Lockdown has tested popular apps on iPhones running the two latest operating systems, iOS 14.8 and iOS 15. They analyzed what personal information is available from the apps. It’s reassuring that as part of a technical change introduced with iOS 14.5, apps can no longer access the Identifier for Advertisers (IDFA) – a random identifier that Apple assigns to devices to track and identify user activity within apps and between apps. However, there is other information that can be used to identify a phone.
For example, even though a popular iOS game called Subway Surfers is banned from tracking, the app sends detailed data about the iPhone to Zboga-owned game company Chartboost, including the user’s IP address, accessible storage space, current volume level (three decimal places). Even the battery charge level (to 15 decimal places). Two other popular iPhone games ( Run Rich 3D, Streamer Life!) revealed that he shared much-identifying information with advertising companies, even though the user had disabled tracking. Lockdown also found that two data trading companies, AppsFlyer and Kochava, have created settings that allow their customers to override user tracking settings.
It’s no coincidence that John Rock, a co-founder of Lockdown, a former iCloud engineer at Lockdown, puts it sharply in the case: “When it comes to shutting down third-party trackers, App Tracking Transparency is stupid.
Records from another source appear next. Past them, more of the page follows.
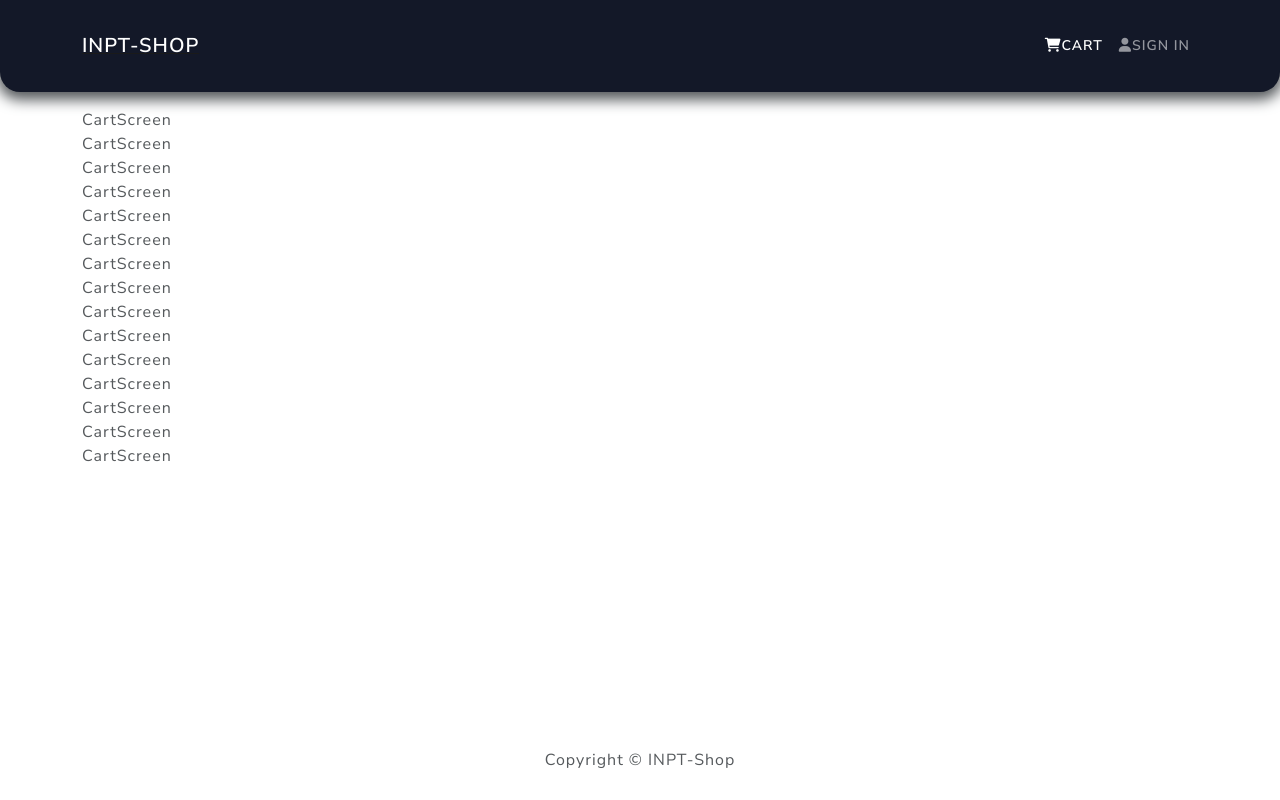
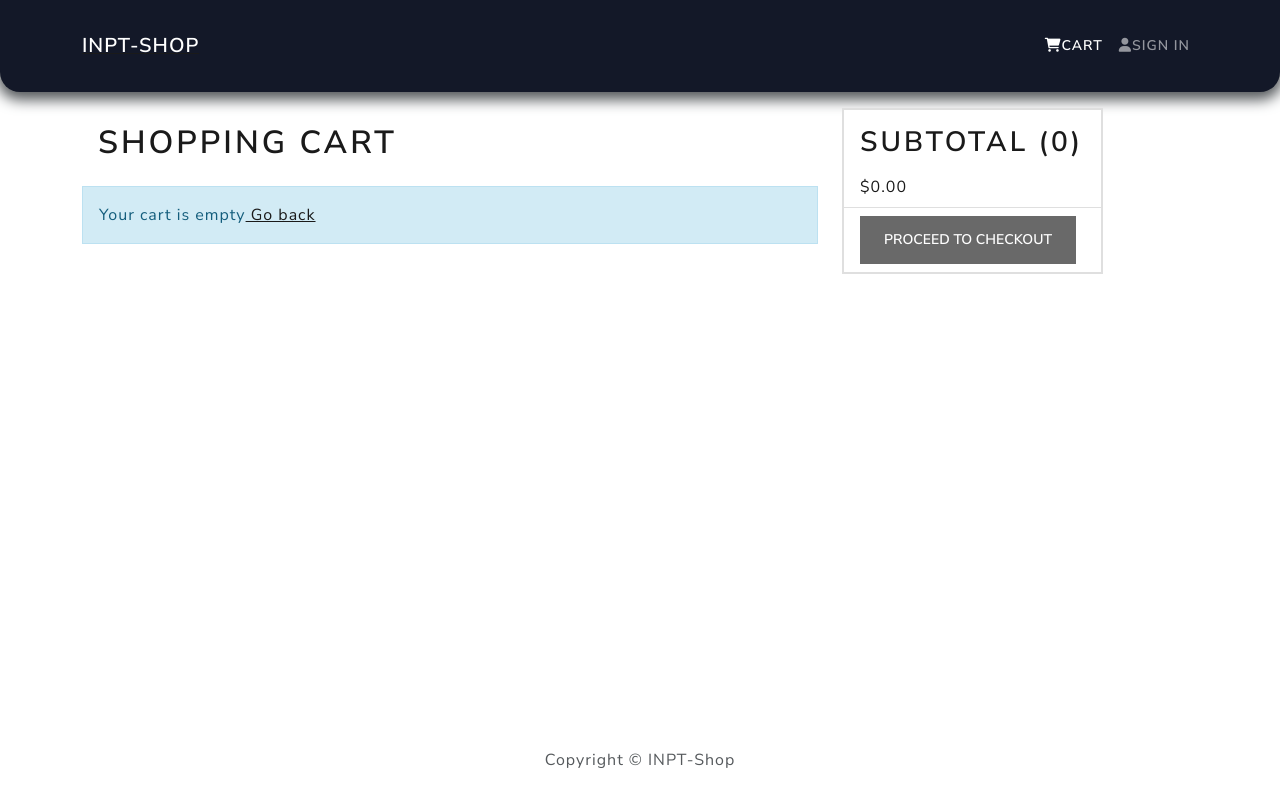
Before and after one commit to youzh00/e-commerce, a React (Create React App) app in the folder frontend/: page /cart in a window 1280 px wide. Built offline with nearby package versions, Linux system fonts and the light colour scheme.

Commit message:
cart screen done

```diff
--- a/frontend/src/Screens/CartScreen.js
+++ b/frontend/src/Screens/CartScreen.js
@@ -1,27 +1,126 @@
 //!----------------Requirement--------------------//
-import React from "react";
+import React, { useEffect } from "react";
+import { useDispatch, useSelector } from "react-redux";
+import {
+  Link,
+  useParams,
+  useSearchParams,
+  useNavigate,
+} from "react-router-dom";
+import {
+  Row,
+  Col,
+  ListGroup,
+  Image,
+  Form,
+  Button,
+  Card,
+} from "react-bootstrap";
+import Message from "../components/Message.jsx";
+import { addToCart, removeFromCart } from "../actions/cartActions";
 
 //!------------------Component Part--------------------//
 
 export const CartScreen = () => {
-  console.log("hhhhhhhhhhhhhhh");
+  const navigate = useNavigate();
+  const { id } = useParams();
+  const [searchParams] = useSearchParams();
+  const qty = searchParams.get("qty");
+  const dispatch = useDispatch();
+  const cart = useSelector((state) => state.cart);
+  const { cartItems } = cart;
+  useEffect(() => {
+    if (id) {
+      dispatch(addToCart(id, qty));
+    }
+  }, [dispatch, id, qty]);
+  const removefromcart = (id) => {
+    dispatch(removeFromCart(id));
+  };
+  const checkoutHandler = () => {
+    navigate("/login?redirect=shipping");
+  };
   return (
-    <>
-      <div>CartScreen</div>
-      <div>CartScreen</div>
-      <div>CartScreen</div>
-      <div>CartScreen</div>
-      <div>CartScreen</div>
-      <div>CartScreen</div>
-      <div>CartScreen</div>
-      <div>CartScreen</div>
-      <div>CartScreen</div>
-      <div>CartScreen</div>
-      <div>CartScreen</div>
-      <div>CartScreen</div>
-      <div>CartScreen</div>
-      <div>CartScreen</div>
-      <div>CartScreen</div>
-    </>
+    <Row>
+      <Col md={8}>
+        <h1>Shopping Cart</h1>
+        {cartItems.length === 0 ? (
+          <Message>
+            Your cart is empty<Link to="/"> Go back</Link>
+          </Message>
+        ) : (
+          <ListGroup>
+            {cartItems.map((item) => (
+              <ListGroup.Item key={item.product}>
+                <Row>
+                  <Col md={2}>
+                    <Image src={item.image} alt={item.name} fluid rounded />
+                  </Col>
+                  <Col md={3}>
+                    <Link to={`/products/${item.product}`}>{item.name}</Link>
+                  </Col>
+                  <Col md={2}>${item.price}</Col>
+                  <Col md={2}>
+                    <Form.Control
+                      as="select"
+                      value={item.qty}
+                      onChange={(e) =>
+                        dispatch(
+                          addToCart(item.product, Number(e.target.value))
+                        )
+                      }
+                    >
+                      {[...Array(item.countInStock).keys()].map((x) => (
+                        <option key={x + 1} value={x + 1}>
+                          {x + 1}
+                        </option>
+                      ))}
+                    </Form.Control>
+                  </Col>
+                  <Col md={2}>
+                    <Button
+                      type="button"
+                      variant="light"
+                      onClick={() => removefromcart(item.product)}
+                    >
+                      <i className="fas fa-trash" />
+                    </Button>
+                  </Col>
+                </Row>
+              </ListGroup.Item>
+            ))}
+          </ListGroup>
+        )}
+      </Col>
+      <Col md={3} className="mt-30">
+        <Card>
+          <ListGroup>
+            <ListGroup.Item>
+              <h2>
+                Subtotal (
+                {cartItems.reduce((acc, item) => acc + Number(item.qty), 0)})
+              </h2>
+              $
+              {cartItems
+                .reduce(
+                  (acc, item) => acc + Number(item.qty) * Number(item.price),
+                  0
+                )
+                .toFixed(2)}
+            </ListGroup.Item>
+            <ListGroup.Item>
+              <Button
+                type="button"
+                className="btn-block"
+                disabled={cartItems.length === 0}
+                onClick={checkoutHandler}
+              >
+                Proceed To Checkout
+              </Button>
+            </ListGroup.Item>
+          </ListGroup>
+        </Card>
+      </Col>
+    </Row>
   );
 };
--- a/frontend/src/Screens/HomeScreen.js
+++ b/frontend/src/Screens/HomeScreen.js
@@ -3,7 +3,7 @@
 import React, { useEffect } from "react";
 import { Row, Col, Container } from "react-bootstrap";
 import Product from "../components/Product";
-import Error from "../components/Error";
+import Message from "../components/Message";
 import { useDispatch, useSelector } from "react-redux";
 import { productsList } from "../actions/productActions";
 import Spinner from "../components/Spinner";
@@ -29,7 +29,7 @@ export const HomeScreen = () => {
     return (
       <>
         <h1> Latest Products </h1>
-        <Error variant="danger">{error}</Error>;
+        <Message variant="danger">{error}</Message>;
       </>
     );
   }
--- a/frontend/src/Screens/ProductScreen.js
+++ b/frontend/src/Screens/ProductScreen.js
@@ -14,12 +14,12 @@ import {
 } from "react-bootstrap";
 import Rating from "../components/Rating";
 import Spinner from "../components/Spinner";
-import Error from "../components/Error";
+import Message from "../components/Message";
 
 //!------------------Component Part--------------------//
 export const ProductScreen = () => {
   const navigate = useNavigate();
-  const [qty, setQty] = useState();
+  const [qty, setQty] = useState(1);
   const { id } = useParams();
   const dispatch = useDispatch();
   const listProductDetails = useSelector((state) => state.product);
@@ -27,8 +27,6 @@ export const ProductScreen = () => {
   useEffect(() => {
     dispatch(productDetails(id));
   }, [id, dispatch]);
-  console.log(product.countInStock);
-  console.log(`qty: ${qty}`);
   const addToCartHandler = () => {
     navigate(`/cart/${id}?qty=${qty}`);
   };
@@ -40,7 +38,7 @@ export const ProductScreen = () => {
       {loading ? (
         <Spinner />
       ) : error ? (
-        <Error variant="danger">{error}</Error>
+        <Message variant="danger">{error}</Message>
       ) : (
         <Row>
           <Col md={6}>
--- a/frontend/src/actions/cartActions.js
+++ b/frontend/src/actions/cartActions.js
@@ -21,4 +21,12 @@ export const addToCart = (id, qty) => async (dispatch, getState) => {
   localStorage.setItem("cartItems", JSON.stringify(getState().cart.cartItems));
 };
 
+export const removeFromCart = (id) => (dispatch, getState) => {
+  dispatch({
+    type: REMOVE_ITEM_FROM_CART,
+    payload: id,
+  });
+  localStorage.setItem("cartItems", JSON.stringify(getState().cart.cartItems));
+};
+
 //getState=get all the entire state tree
--- a/frontend/src/components/Header.jsx
+++ b/frontend/src/components/Header.jsx
@@ -2,6 +2,7 @@ import React from "react";
 import { Container, Navbar, Nav } from "react-bootstrap";
 import style from "../Styles/Header.module.css";
 import {LinkContainer} from "react-router-bootstrap"
+import { Link } from "react-router-dom";
 const Header = () => {
   return (
     <header>
--- a/frontend/src/components/Error.jsx
+++ b/frontend/src/components/Message.jsx
@@ -1,6 +1,6 @@
 import React from 'react'
 import {Alert} from 'react-bootstrap'
- const Error = ({variant,children}) => {
+ const Message = ({variant,children}) => {
   return (
     <Alert variant={variant} >
         {children}
@@ -8,7 +8,7 @@ import {Alert} from 'react-bootstrap'
   )
 }
 
-Error.defaultProps = {
+Message.defaultProps = {
     variant:'info',
 }
-export default Error
+export default Message
--- a/frontend/src/index.css
+++ b/frontend/src/index.css
@@ -1,3 +1,14 @@
 main {
   min-height: 80vh;
 }
+h3 {
+  padding: 1rem 0;
+}
+h1 {
+  font-size: 1.8rem;
+  padding: 1rem;
+}
+h2 {
+  font-size: 1.4rem;
+  padding: 0.5rem 0;
+}
--- a/frontend/src/reducers/cartReducer.js
+++ b/frontend/src/reducers/cartReducer.js
@@ -20,7 +20,10 @@ export const cartReducer = (state = { cartItems: [] }, action) => {
       }
 
     case REMOVE_ITEM_FROM_CART:
-      return state;
+      return {
+        ...state,
+        cartItems: state.cartItems.filter((x) => x.product !== action.payload),
+      };
     default:
       return state;
   }
--- a/frontend/src/store.js
+++ b/frontend/src/store.js
@@ -12,7 +12,12 @@ const reducer = combineReducers({
   product: productDetailReducer,
   cart: cartReducer,
 });
-const initialState = {};
+const localStorageCartItem = localStorage.getItem("cartItems")
+  ? JSON.parse(localStorage.getItem("cartItems"))
+  : [];
+const initialState = {
+  cart: { cartItems: localStorageCartItem },
+};
 const middleware = [thunk];
 
 const store = createStore(
```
What’s worse if users are allowed to stop tracking, they will lock themselves into a false sense of security”.
Neither Lockdown nor the other privacy experts consulted by The Washington Post could say what happens to the data coming out of these apps, whether they were used to track users for targeted ads. Only application developers can explain what happens to the data.
Overall, that investigation found that iPhone’s tracking protection is nowhere near as reliable as Apple’s ads indicate. “If we find that a developer is ignoring a user’s choice, we’ll work with the developer to resolve the issue, but if that doesn’t work, we’ll remove the app in question from the App Store,” an Apple spokesman said. The Washington Post has shared the findings with Apple and was told to scan for the developers involved. A few weeks have passed since then, and everything has remained the same.